(Web interface edit records)
·····

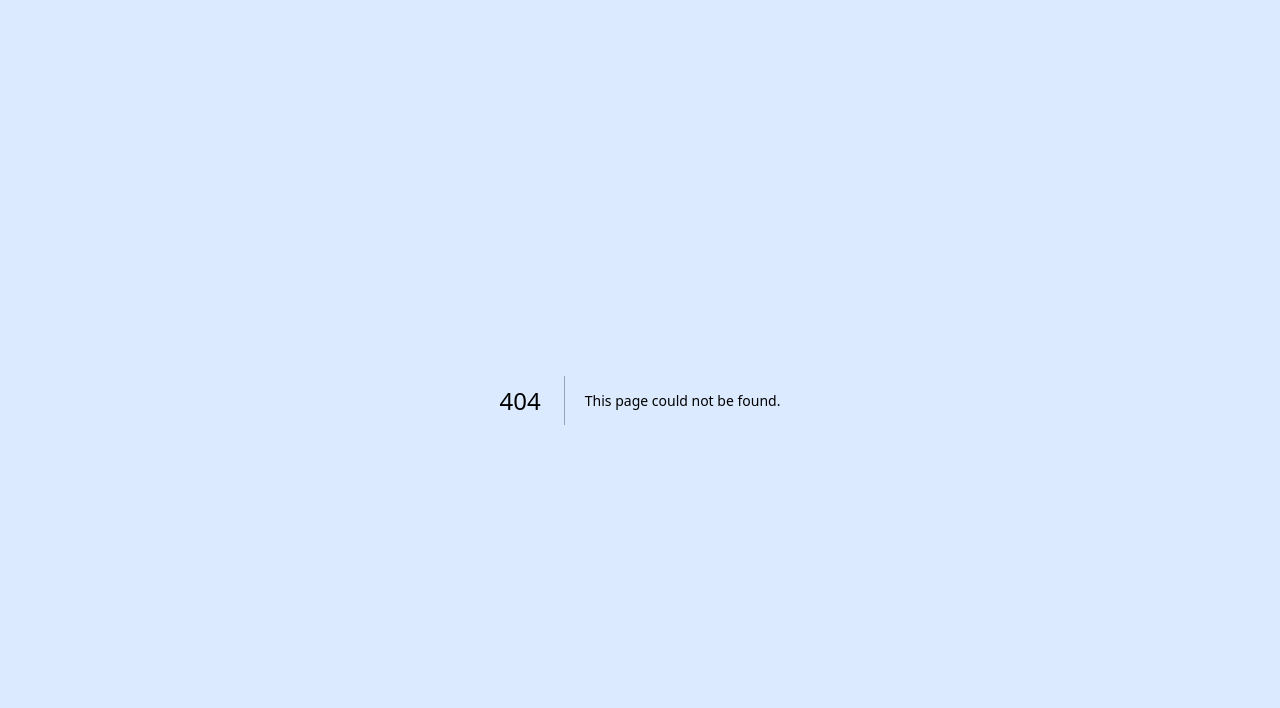
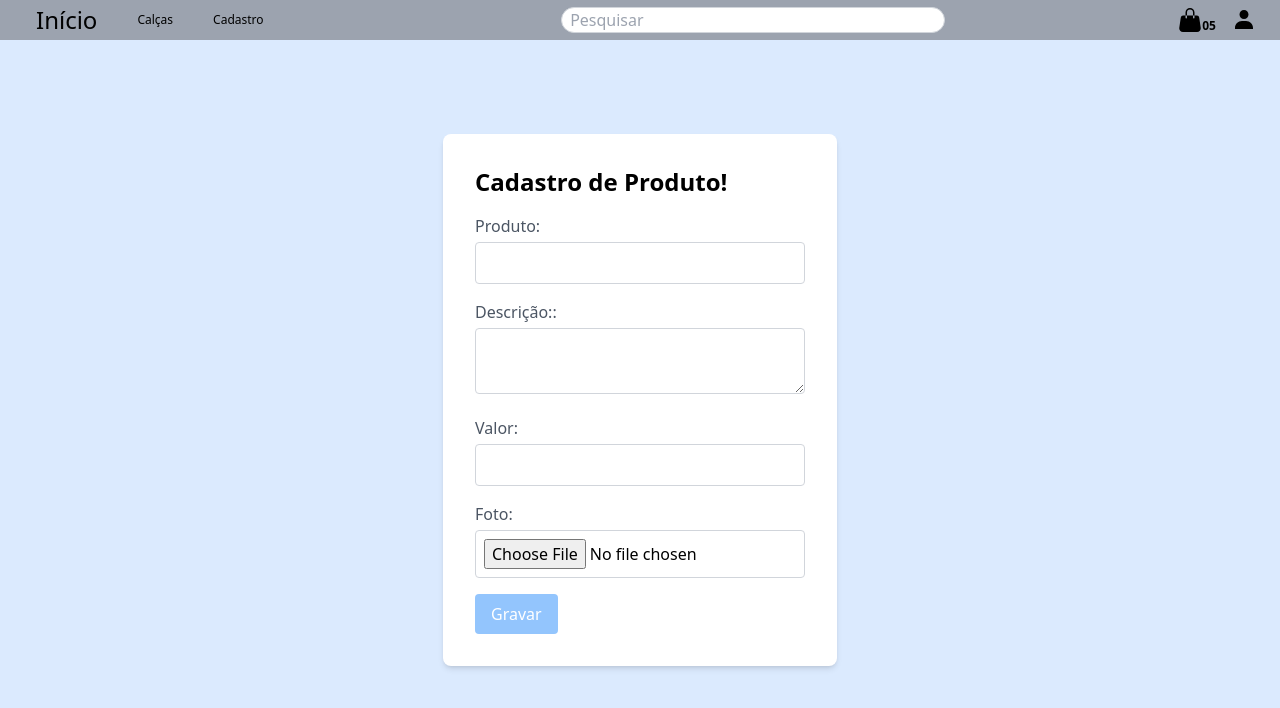
Before and after one commit to jackson07/web-shop, a Next.js app: page /cadastro in a window 1280 px wide. Before the commit this address had no page. Shown: the top 708 px of the page. Built offline with nearby package versions, Linux system fonts and the light colour scheme.

Commit message:
Adicionado cadastro de produto

```diff
--- a/src/Product/ProductCard.tsx
+++ b/src/app/Product/ProductCard.tsx
@@ -1,6 +1,6 @@
 import React from "react";
 import { BiBookmarkHeart, BiCartAdd } from "react-icons/bi";
-import formatCurrency from "../utils/formatCurrency";
+import formatCurrency from "../../utils/formatCurrency";
 
 interface ProductCardProps {
     title: string,
--- /dev/null
+++ b/src/app/cadastro/page.tsx
@@ -0,0 +1,39 @@
+"use client";
+import Header from "@/app/header/header";
+import React from "react";
+
+export default function Produtos() {
+	return (
+		<div>
+			<Header />
+			<main className="min-h-screen flex items-center justify-center">
+				{/* <form onSubmit={handleSubmit}> */}
+				<form className="bg-white p-8 rounded-lg shadow-md w-auto">
+					<h2 className="text-2xl font-semibold mb-4">Cadastro de Produto!</h2>
+					<div className="mb-4">
+						<label className="block text-gray-600 mb-1">Produto:</label>
+						{/* <input type="text" id="title" value={title} onChange={handleTitleChange} /> */}
+						<input type="text" id="title" className="w-full p-2 border border-gray-300 rounded focus:outline-none focus:border-blue-300" />
+					</div>
+					<div className="mb-4">
+						<label className="block text-gray-600 mb-1">Descrição::</label>
+						{/* <textarea id="description" value={description} onChange={handleDescriptionChange} /> */}
+						<textarea id="description" className="w-full p-2 border border-gray-300 rounded focus:outline-none focus:border-blue-300"/>
+					</div>
+					<div className="mb-4">
+						<label className="block text-gray-600 mb-1">Valor:</label>
+						{/* <input type="text" id="value" value={value} onChange={handleValueChange} />  */}
+						<input type="text" id="value" className="w-full p-2 border border-gray-300 rounded focus:outline-none focus:border-blue-300"/>
+					</div>
+					<div className="mb-4">
+						<label className="block text-gray-600 mb-1">Foto:</label>
+						{/* <input type="file" id="photo" accept="image/*" onChange={handlePhotoChange} /> */}
+						<input type="file" id="photo" className="w-full p-2 border border-gray-300 rounded focus:outline-none focus:border-blue-300"/>
+					</div>
+					<button type="submit" className="bg-blue-300 text-white px-4 py-2 rounded hover:bg-blue-600">Gravar</button>
+				</form>
+
+			</main>
+		</div>
+	);
+}
--- a/src/app/calcas/page.tsx
+++ b/src/app/calcas/page.tsx
@@ -1,4 +1,4 @@
-import Header from "@/header/header";
+import Header from "@/app/header/header";
 import React from "react";
 
 export default function Calcas() {
--- a/src/app/camisas/page.tsx
+++ /dev/null
@@ -1,13 +0,0 @@
-import Header from "@/header/header";
-import React from "react";
-
-export default function Produtos() {
-	return (
-		<div>
-			<Header />
-			<main className="p-20">
-				<div>Produtinhos</div>
-			</main>
-		</div>
-	);
-}
--- a/src/header/header.tsx
+++ b/src/app/header/header.tsx
@@ -5,16 +5,16 @@ import { BiSolidUser } from "react-icons/bi";
 
 const Header = () => {
 	return (
-		<nav className="fixed top-0 flex h-10 w-full items-center justify-between bg-red-500 px-4">
+		<nav className="fixed top-0 flex h-10 w-full justify-between items-center bg-gray-400 px-4">
 			<div className="flex items-center w-80 space-x-10 px-5">
 				<Link href="/">
 					<div className="text-2xl">Início</div>
 				</Link>
 				<Link href="/calcas">
-					<div className="text-xs text-gray-300">Calças</div>
+					<div className="text-xs">Calças</div>
 				</Link>
-				<Link href="/camisas">
-					<div className="text-xs text-gray-300">Camisas</div>
+				<Link href="/cadastro">
+					<div className="text-xs">Cadastro</div>
 				</Link>
 			</div>
 			<input
@@ -22,19 +22,14 @@ const Header = () => {
 				placeholder="Pesquisar"
 				className="w-96 rounded-full border border-gray-300 px-2 focus:border-gray-500 focus:outline-none"
 			/>
-			<div className="flex items-start justify-center">
-				<Link href="/sacola" className="relative text-2xl flex items-center justify-center cursor-pointer p-2">
-					<BsFillHandbagFill />
+			<div className="flex items-center justify-center">
+				<Link href="/sacola" className="text-2xl flex items-center cursor-pointer px-2">
+					<BsFillHandbagFill/>
+					<p className="text-xs font-semibold flex bottom-0 text-end pt-3">05</p>
 				</Link>
 				<Link href="/loguin" className="relative text-2xl flex items-center justify-center cursor-pointer p-2">
 					<BiSolidUser />
 				</Link>
-				{/* <button className="relative text-2xl flex items-center justify-center cursor-pointer p-2">
-					<BsFillHandbagFill />
-				</button>
-				<button className="relative text-2xl flex items-center justify-center cursor-pointer p-2">
-					<BiSolidUser />
-				</button> */}
 			</div>
 		</nav>
 	);
--- a/src/app/page.tsx
+++ b/src/app/page.tsx
@@ -1,6 +1,6 @@
 import React from "react";
-import ProductCard from "../Product/ProductCard";
-import Header from "@/header/header";
+import ProductCard from "./Product/ProductCard";
+import Header from "./header/header";
 
 export default function Home() {
 	return (
@@ -42,7 +42,7 @@ export default function Home() {
 						price={199.99}/>
 				</div>
 			</main>
-			<footer className="absolute bottom-0 h-6 w-full bg-red-500">
+			<footer className="absolute bottom-0 h-6 w-full bg-gray-400">
 				<div className="flex items-center justify-center">@ create by Jack</div>
 			</footer>
 		</div>
--- a/src/app/sacola/page.tsx
+++ b/src/app/sacola/page.tsx
@@ -1,4 +1,4 @@
-import Header from "@/header/header";
+import Header from "@/app/header/header";
 import React from "react";
 
 export default function Sacolas() {
```
Also changed, not shown: src/app/loguin/page.tsx (+0 -20 lines), src/app/header.tsx (deleted).
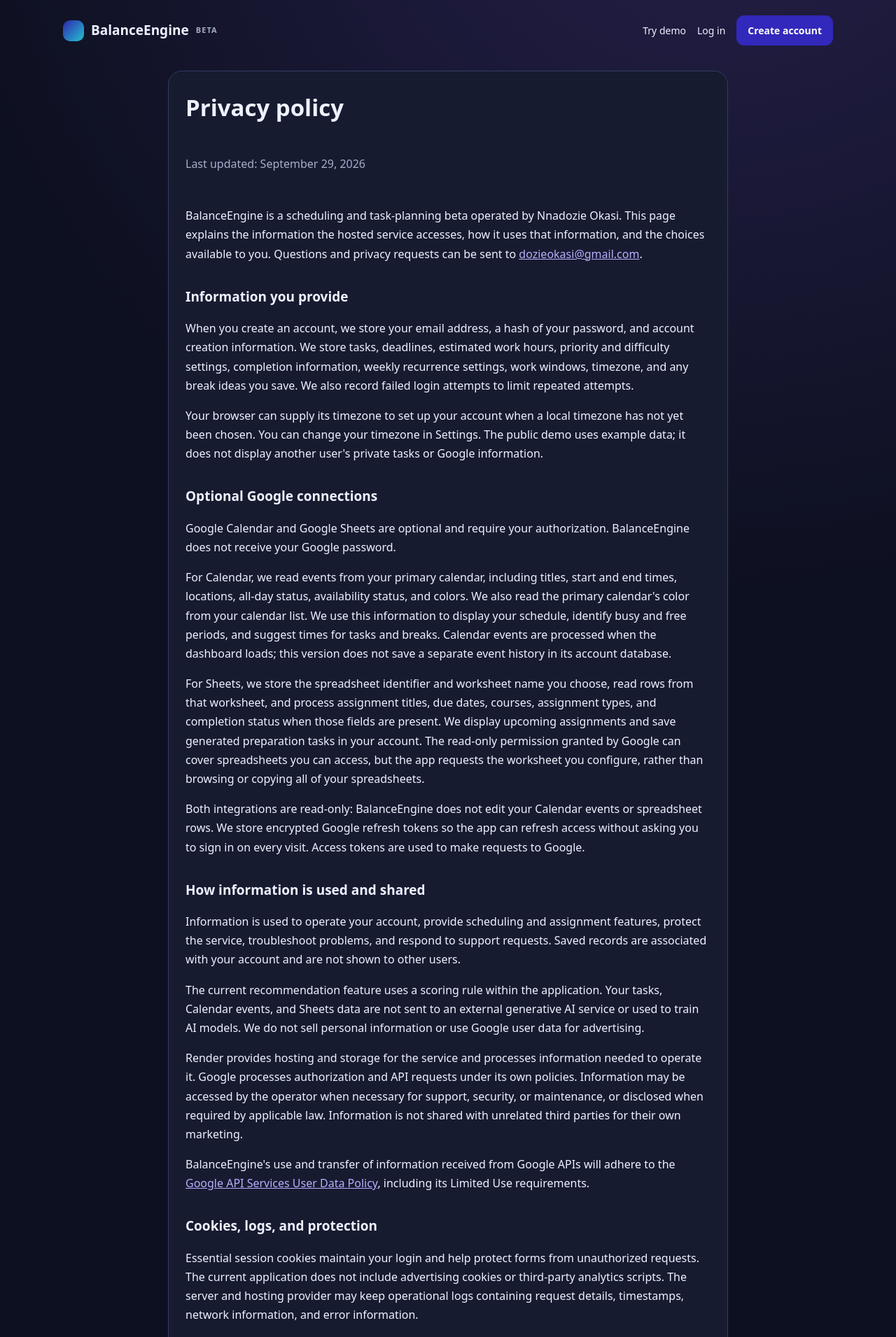
After one commit to dozieokasi-ctrl/BalanceEngine, a Flask app: page /privacy in a window 1280 px wide. The commit adds this page. Shown: the top 1911 px of the page at 70% size. Run offline with Flask 3, Linux system fonts and the light colour scheme; parts of the project's set-up code (start-up, migrations or seed data) failed here and were passed over.

Commit message:
Add public privacy policy and support links

```diff
--- a/public_beta.py
+++ b/public_beta.py
@@ -249,6 +249,10 @@ def create_app(test_config=None):
     def healthz():
         db().execute("SELECT 1").fetchone()
         return "ok"
+
+    @app.get("/privacy")
+    def privacy():
+        return render_template("public/privacy.html")
 
     @app.get("/demo")
     def demo():
--- a/templates/public/base.html
+++ b/templates/public/base.html
@@ -5,7 +5,7 @@
 <body><div class="wrap"><header><a class="brand" href="{{ url_for('index') }}"><span class="mark"></span>BalanceEngine <small>beta</small></a>
 <nav><a href="{{ url_for('demo') }}">Try demo</a>{% if current_user %}<a href="{{ url_for('dashboard') }}">My tasks</a><a href="{{ url_for('settings') }}">Settings</a><form method="post" action="{{ url_for('logout') }}"><input type="hidden" name="csrf_token" value="{{ csrf_token }}"><button class="link">Log out</button></form>{% else %}<a href="{{ url_for('login') }}">Log in</a><a class="button" href="{{ url_for('register') }}">Create account</a>{% endif %}</nav></header>
 {% for category, message in get_flashed_messages(with_categories=true) %}<div class="notice {{ category }}" role="alert">{{ message }}</div>{% endfor %}
-{% block content %}{% endblock %}<footer>Your tasks and Google connections belong to your account.</footer></div>{% if current_user and current_user.timezone == 'UTC' and not current_user.timezone_set %}
+{% block content %}{% endblock %}<footer>Your tasks and Google connections belong to your account. · <a href="{{ url_for('privacy') }}">Privacy policy</a> · <a href="mailto:dozieokasi@gmail.com">Support</a></footer></div>{% if current_user and current_user.timezone == 'UTC' and not current_user.timezone_set %}
 <script>
 (async () => {
   const timezone = Intl.DateTimeFormat().resolvedOptions().timeZone;
--- a/templates/public/index.html
+++ b/templates/public/index.html
@@ -1,4 +1,4 @@
 {% extends 'public/base.html' %}{% block content %}
 <section class="hero"><div><p class="eyebrow">Your day, with room to breathe</p><h1>Make the next task feel doable.</h1><p class="lead">A quiet space to capture deadlines, sort your priorities, and see what deserves attention first.</p><div class="actions"><a class="button" href="{{ url_for('demo') }}">Explore a sample dashboard</a><a class="button secondary" href="{{ url_for('register') }}">Save my own tasks</a></div></div><div class="card preview"><p class="muted">A preview of your day</p><h2>Start with what matters</h2><div class="mini">Study for a finance exam <strong>Priority 84</strong></div><div class="mini">Apply to two internships <strong>Priority 59</strong></div><div class="mini">Stretch for taekwondo <strong>Priority 25</strong></div></div></section>
-<section class="three"><div class="card"><h2>Try it first</h2><p>Browse realistic sample tasks without creating an account.</p></div><div class="card"><h2>Keep it yours</h2><p>Saved tasks belong to your account and stay separate from other people’s.</p></div><div class="card"><h2>Connect Calendar</h2><p>Optionally display your primary Google Calendar. Sheets is coming later.</p></div></section>
+<section class="three"><div class="card"><h2>Try it first</h2><p>Browse realistic sample tasks without creating an account.</p></div><div class="card"><h2>Keep it yours</h2><p>Saved tasks belong to your account and stay separate from other people’s.</p></div><div class="card"><h2>Connect your schedule</h2><p>Optionally connect Google Calendar to find time around your events, and Google Sheets to import assignments and preparation tasks. Both connections are read-only.</p></div></section>
 {% endblock %}
--- /dev/null
+++ b/templates/public/privacy.html
@@ -0,0 +1,37 @@
+{% extends 'public/base.html' %}
+{% block title %}Privacy policy · BalanceEngine{% endblock %}
+{% block content %}
+<main class="card stack" style="max-width:800px;margin:32px auto;line-height:1.7">
+  <h1>Privacy policy</h1>
+  <p class="muted">Last updated: September 29, 2026</p>
+  <p>BalanceEngine is a scheduling and task-planning beta operated by Nnadozie Okasi. This page explains the information the hosted service accesses, how it uses that information, and the choices available to you. Questions and privacy requests can be sent to <a href="mailto:dozieokasi@gmail.com">dozieokasi@gmail.com</a>.</p>
+
+  <section><h2>Information you provide</h2>
+  <p>When you create an account, we store your email address, a hash of your password, and account creation information. We store tasks, deadlines, estimated work hours, priority and difficulty settings, completion information, weekly recurrence settings, work windows, timezone, and any break ideas you save. We also record failed login attempts to limit repeated attempts.</p>
+  <p>Your browser can supply its timezone to set up your account when a local timezone has not yet been chosen. You can change your timezone in Settings. The public demo uses example data; it does not display another user's private tasks or Google information.</p></section>
+
+  <section><h2>Optional Google connections</h2>
+  <p>Google Calendar and Google Sheets are optional and require your authorization. BalanceEngine does not receive your Google password.</p>
+  <p>For Calendar, we read events from your primary calendar, including titles, start and end times, locations, all-day status, availability status, and colors. We also read the primary calendar's color from your calendar list. We use this information to display your schedule, identify busy and free periods, and suggest times for tasks and breaks. Calendar events are processed when the dashboard loads; this version does not save a separate event history in its account database.</p>
+  <p>For Sheets, we store the spreadsheet identifier and worksheet name you choose, read rows from that worksheet, and process assignment titles, due dates, courses, assignment types, and completion status when those fields are present. We display upcoming assignments and save generated preparation tasks in your account. The read-only permission granted by Google can cover spreadsheets you can access, but the app requests the worksheet you configure, rather than browsing or copying all of your spreadsheets.</p>
+  <p>Both integrations are read-only: BalanceEngine does not edit your Calendar events or spreadsheet rows. We store encrypted Google refresh tokens so the app can refresh access without asking you to sign in on every visit. Access tokens are used to make requests to Google.</p></section>
+
+  <section><h2>How information is used and shared</h2>
+  <p>Information is used to operate your account, provide scheduling and assignment features, protect the service, troubleshoot problems, and respond to support requests. Saved records are associated with your account and are not shown to other users.</p>
+  <p>The current recommendation feature uses a scoring rule within the application. Your tasks, Calendar events, and Sheets data are not sent to an external generative AI service or used to train AI models. We do not sell personal information or use Google user data for advertising.</p>
+  <p>Render provides hosting and storage for the service and processes information needed to operate it. Google processes authorization and API requests under its own policies. Information may be accessed by the operator when necessary for support, security, or maintenance, or disclosed when required by applicable law. Information is not shared with unrelated third parties for their own marketing.</p>
+  <p>BalanceEngine's use and transfer of information received from Google APIs will adhere to the <a href="https://developers.google.com/terms/api-services-user-data-policy">Google API Services User Data Policy</a>, including its Limited Use requirements.</p></section>
+
+  <section><h2>Cookies, logs, and protection</h2>
+  <p>Essential session cookies maintain your login and help protect forms from unauthorized requests. The current application does not include advertising cookies or third-party analytics scripts. The server and hosting provider may keep operational logs containing request details, timestamps, network information, and error information.</p>
+  <p>Passwords are hashed, saved Google tokens are encrypted, and production connections use HTTPS. These measures reduce risk, but no service can guarantee absolute security.</p></section>
+
+  <section><h2>Retention, disconnecting, and deletion</h2>
+  <p>Account settings, saved tasks, break ideas, spreadsheet configuration, and connection tokens remain stored until deleted through available controls or by the operator following a verified request. Completed tasks may stop appearing on the dashboard without being deleted from storage.</p>
+  <p>You can edit or delete tasks and disconnect Google integrations in the app. Disconnecting Calendar removes its saved connection token. Disconnecting Sheets removes its saved connection token, spreadsheet configuration, and imported preparation tasks. Disconnecting one integration does not necessarily revoke all Google permissions for the other. To revoke Google access entirely, use <a href="https://myaccount.google.com/connections">your Google Account connections settings</a>. Revoking access at Google does not automatically delete your BalanceEngine account or saved tasks.</p>
+  <p>For account deletion or a copy of your saved information, email <a href="mailto:dozieokasi@gmail.com">dozieokasi@gmail.com</a> from your registered email address. We may request additional verification before acting. Deletion from the active database does not necessarily immediately remove information from hosting logs or any retained backup copies; their retention depends on the hosting configuration and applicable obligations.</p></section>
+
+  <section><h2>Changes and contact</h2>
+  <p>As the beta changes, we may update this policy. The date above identifies the latest version. For questions about a change or any privacy request, contact <a href="mailto:dozieokasi@gmail.com">dozieokasi@gmail.com</a>.</p></section>
+</main>
+{% endblock %}
```
Also changed, not shown: PRIVACY_UPDATE.md (added, +18 -0 lines), tests/test_hosted_features.py (+10 -0 lines).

·····

● Instructions to follow
Please copy every line from the entries that includes the word "absolute".

● Written answer
-			<footer className="absolute bottom-0 h-6 w-full bg-red-500">
+			<footer className="absolute bottom-0 h-6 w-full bg-gray-400">
+  <p>Passwords are hashed, saved Google tokens are encrypted, and production connections use HTTPS. These measures reduce risk, but no service can guarantee absolute security.</p></section>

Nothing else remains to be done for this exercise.